## [Input data]
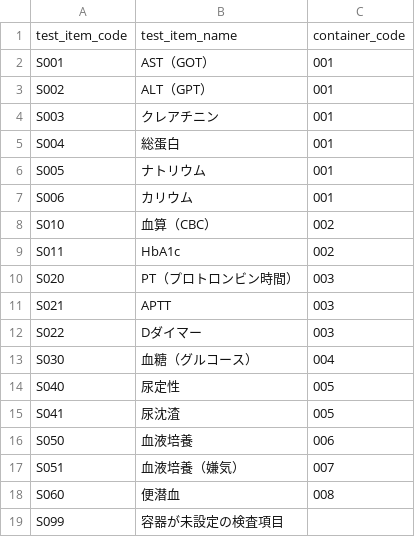
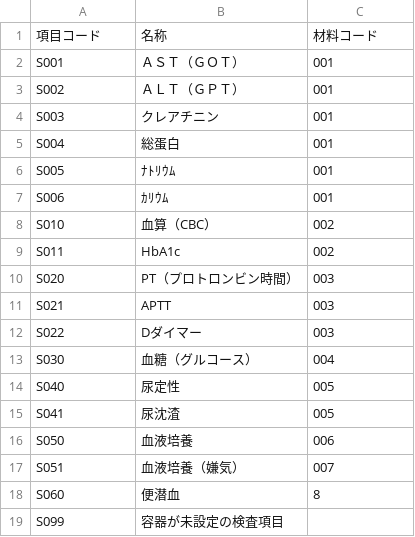
Before and after one commit to itoumed-ctrl/ACLiSS, a CSV file: intranet/preview/test_items.csv, drawn as a sheet.

```diff
--- a/intranet/preview/test_items.csv
+++ b/intranet/preview/test_items.csv
@@ -1,8 +1,8 @@
-test_item_code,test_item_name,container_code
-S001,AST（GOT）,001
-S002,ALT（GPT）,001
+項目コード,名称,材料コード
+S001,ＡＳＴ（ＧＯＴ）,001
+S002,ＡＬＴ（ＧＰＴ）,001
 S003,クレアチニン,001
 S004,総蛋白,001
-S005,ナトリウム,001
-S006,カリウム,001
+S005,ﾅﾄﾘｳﾑ,001
+S006,ｶﾘｳﾑ,001
 S010,血算（CBC）,002
@@ -17,3 +17,3 @@ S050,血液培養,006
 S051,血液培養（嫌気）,007
-S060,便潜血,008
+S060,便潜血,8
 S099,容器が未設定の検査項目,
```
Also changed, not shown: intranet/preview/containers.csv, 5 other files.
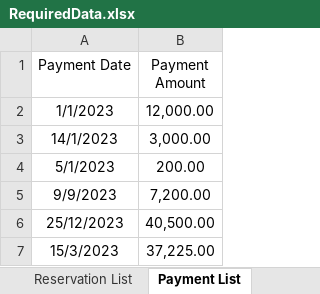
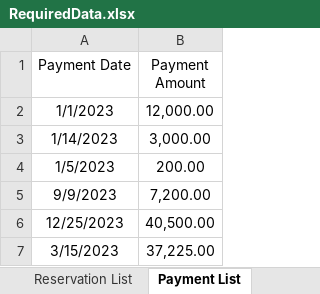
Before and after one commit to Ziadmohamed345/k2s-hotel-reservation, an Excel workbook: RequiredData.xlsx, sheet Payment List, drawn as a sheet; values as stored, in another font and other column widths than the file's, no borders; the diff names each change by its address in the sheet, - before the commit and + after, or states it on an @@ line.

```diff
--- a/RequiredData.xlsx (sheet Payment List)
+++ b/RequiredData.xlsx (sheet Payment List)
-A3 (Payment Date): 14/1/2023
+A3 (Payment Date): 1/14/2023
-A4 (Payment Date): 5/1/2023
+A4 (Payment Date): 1/5/2023
-A6 (Payment Date): 25/12/2023
+A6 (Payment Date): 12/25/2023
-A7 (Payment Date): 15/3/2023
+A7 (Payment Date): 3/15/2023
```
Also changed, not shown: 2 other files.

## [What you are asked to do]
How many lines in the records hold the string "files"? The number alone is the answer.

## [Answer to the exercise]
2